With the increase in deer populations in and around Swift Current, keeping an extra eye out for them is important.

The Ministry of Environment encourages folks to keep their distance, respect the wildlife in town, and slow down when they see them on the shoulder or off the road.

"Saskatchewan towns and cities contain ample green spaces that are attractive to wildlife, making wildlife management in urban areas a challenge," said a Ministry of Environment statement. "Animals can move many kilometres to areas that provide cover and food in winter."

This migration into populated areas is called 'wintering.' This behaviour sees them seeking shelter in areas with ample food and cover. City parks, golf courses, and even some yards are the exact kind of environment that they tend to seek out.

The lack of predators is a big appeal for deer, pronghorns, and other critters in the city. While they are typically skittish around people, they can become friendly if offered food, which is problematic. When they become used to being fed, they can become dependent instead of foraging their feed. This is harmful because they become unable to survive independently, which is far from the intended helpfulness of many kind residents just trying to feed these creatures.

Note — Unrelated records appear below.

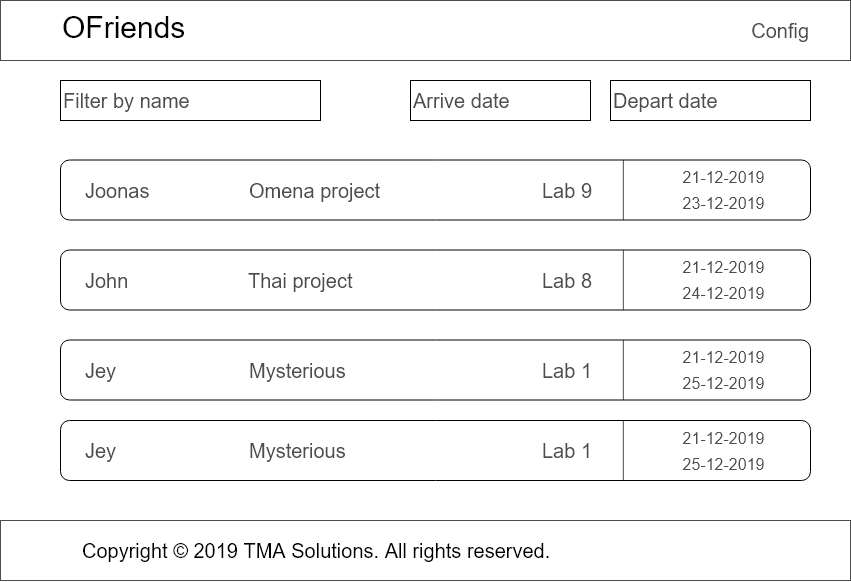
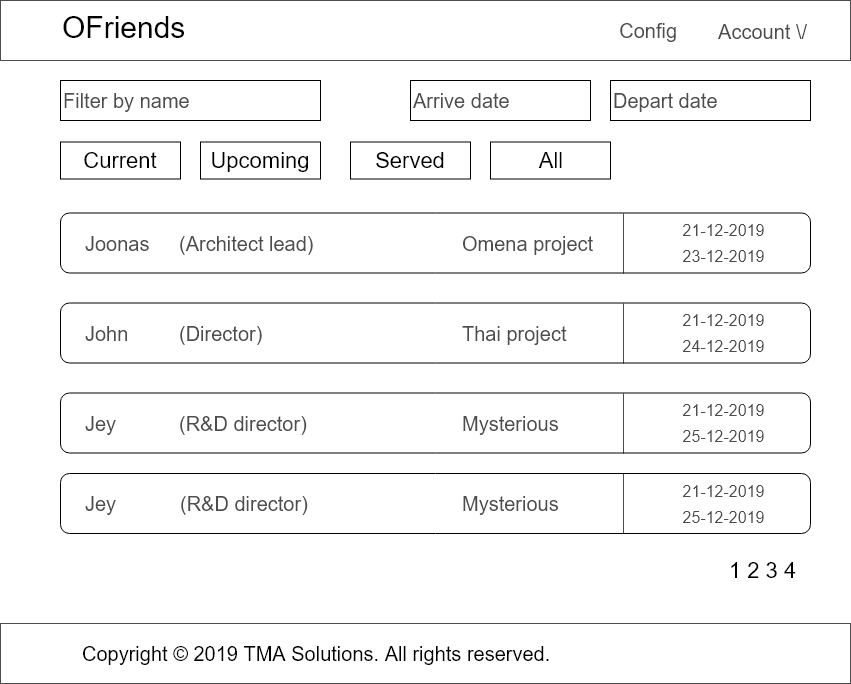
Complete mockup by code

Changed region(s): [[0.0611, 0.0, 0.9471, 0.866], [0.0, 0.9278, 1.0, 1.0], [0.7333, 0.0309, 0.7944, 0.0619]]

diff --git a/web/src/components/customer/Customers.vue b/web/src/components/customer/Customers.vue
@@ -5,11 +5,11 @@
       <el-col :span="12">
         <el-input placeholder="Filter by name" v-model="filterName"></el-input>
       </el-col>
-      <el-col :span="6">
-        <el-input placeholder="Arrive" v-model="filterArrive"></el-input>
+      <el-col :span="6" class="text-right">
+        <el-date-picker v-model="filterArrive" type="date" placeholder="Arrive day"> </el-date-picker>
       </el-col>
-      <el-col :span="6">
-        <el-input placeholder="Depart" v-model="filterDepart"></el-input>
+      <el-col :span="6" class="text-right">
+        <el-date-picker v-model="filterDepart" type="date" placeholder="Depart day"> </el-date-picker>
       </el-col>
     </el-row>
     <div class="space-bottom">
@@ -20,17 +20,34 @@
         <el-radio-button label="All"></el-radio-button>
       </el-radio-group>
     </div>
+    <div class="customers">
+      <Customer/>
+      <Customer/>
+      <Customer/>
+      <Customer/>
+      <Customer/>
+      <Customer/>
+      <Customer/>
+      <Customer/>
+    </div>
   </div>
 </template>
 
 <script>
+import Customer from './Customer'
+
 export default {
   name: 'Customers',
   data: () => {
     return {
       filterName: '',
-      filterTime: 'Current'
+      filterTime: 'Current',
+      filterArrive: new Date(),
+      filterDepart: new Date()
     }
+  },
+  components: {
+    Customer
   }
 }
 </script>

diff --git a/web/src/components/customer/Customer.vue b/web/src/components/customer/Customer.vue
@@ -1,0 +1,46 @@
+<template>
+  <div class="customer">
+    <div class="left">
+      <span>John <label>(architect lead)</label></span>
+      <span class="project">KBTG</span>
+    </div>
+    <div class="right">
+      <span>21-12-2018</span>
+      <span> - </span>
+      <span>22-12-2019</span>
+    </div>
+  </div>
+</template>
+
+<script>
+export default {
+  name: 'Customer'
+}
+</script>
+<style lang="scss" scoped>
+.customer {
+  border: 1px solid $--primary;
+  border-radius: 5px;
+  margin-bottom: 5px
+}
+.left {
+  width: 70%;
+  display: inline-block;
+  padding: 1em;
+  position: relative;
+
+}
+.right {
+  width: 30%;
+  display: inline-block;
+  text-align: center;
+  padding: 1em;
+  border-left: 1px solid $--primary;
+  position: relative;
+}
+.project {
+  position: absolute;
+  display: inline-block;
+  right: 20px;
+}
+</style>

diff --git a/web/src/App.vue b/web/src/App.vue
@@ -1,8 +1,10 @@
 <template>
   <div id="app">
-    <Header/>
-    <Customers msg="Welcome to Your Vue.js App"/>
-    <Footer/>
+    <div id="app-container">
+      <Header/>
+      <Customers msg="Welcome to Your Vue.js App"/>
+      <Footer/>
+    </div>
   </div>
 </template>
 
@@ -21,12 +23,17 @@ export default {
 }
 </script>
 
-<style>
+<style lang="scss">
 #app {
   font-family: 'Avenir', Helvetica, Arial, sans-serif;
   -webkit-font-smoothing: antialiased;
   -moz-osx-font-smoothing: grayscale;
   color: #2c3e50;
+}
+#app-container {
+  height: 100vh;
+  position: relative;
+  padding-bottom: 60px;
 }
 body {
   margin: 0

diff --git a/web/src/components/common/Footer.vue b/web/src/components/common/Footer.vue
@@ -1,5 +1,5 @@
 <template>
-    <el-footer>
+    <el-footer class="full-width">
 
     </el-footer>
 </template>
@@ -12,6 +12,9 @@ export default {
 
 <style lang="scss" scoped>
 .el-footer {
-    background-color: $--primary-color
+    background-color: $--primary;
+    position: absolute;
+    bottom: 0px;
+    left: 0px;
 }
 </style>

diff --git a/web/src/styles/base.scss b/web/src/styles/base.scss
@@ -6,6 +6,18 @@
     font-size: $--font-sm;
 }
 
+.text-center {
+    text-align: center
+}
+
+.text-right {
+    text-align: right
+}
+
+.text-left {
+    text-align: left
+}
+
 .full-width {
     width: 100%;
 }

diff --git a/web/src/components/common/Header.vue b/web/src/components/common/Header.vue
@@ -22,7 +22,7 @@ export default {
 
 <style lang="scss">
 .el-header {
-  background-color: $--primary-color;
+  background-color: $--primary;
   min-height: 36px;
   @include flex
 }

diff --git a/web/src/styles/var.scss b/web/src/styles/var.scss
@@ -1,4 +1,4 @@
-$--primary-color: #409EFF;
+$--primary: #409EFF;
 $--white: #FFF;
 $--black: #2c3e50;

"The best way to limit conflict with wildlife in urban areas is to manage food attractants, including intentional feeding, or unsecured garbage or compost, pet food or bird feeders," The Ministry clarrified. "Fencing deer out is the most effective and permanent method."

Quite a wide selection of fencing is available for managing deer and wildlife. It can even be effective to fence off individual plants with wire cages.

Scare devices are also an effective solution for deterring wildlife. Artificial noise makers, honking horns, and motion-activated high-pitch devices are all commonly available.

"Dog barking can also be an extremely effective wildlife deterrent, though it is important to keep dogs leashed and under control around wildlife."

If anyone would like to help contribute to direct efforts to manage wildlife, they can do so through the Fish and Wildlife Fund.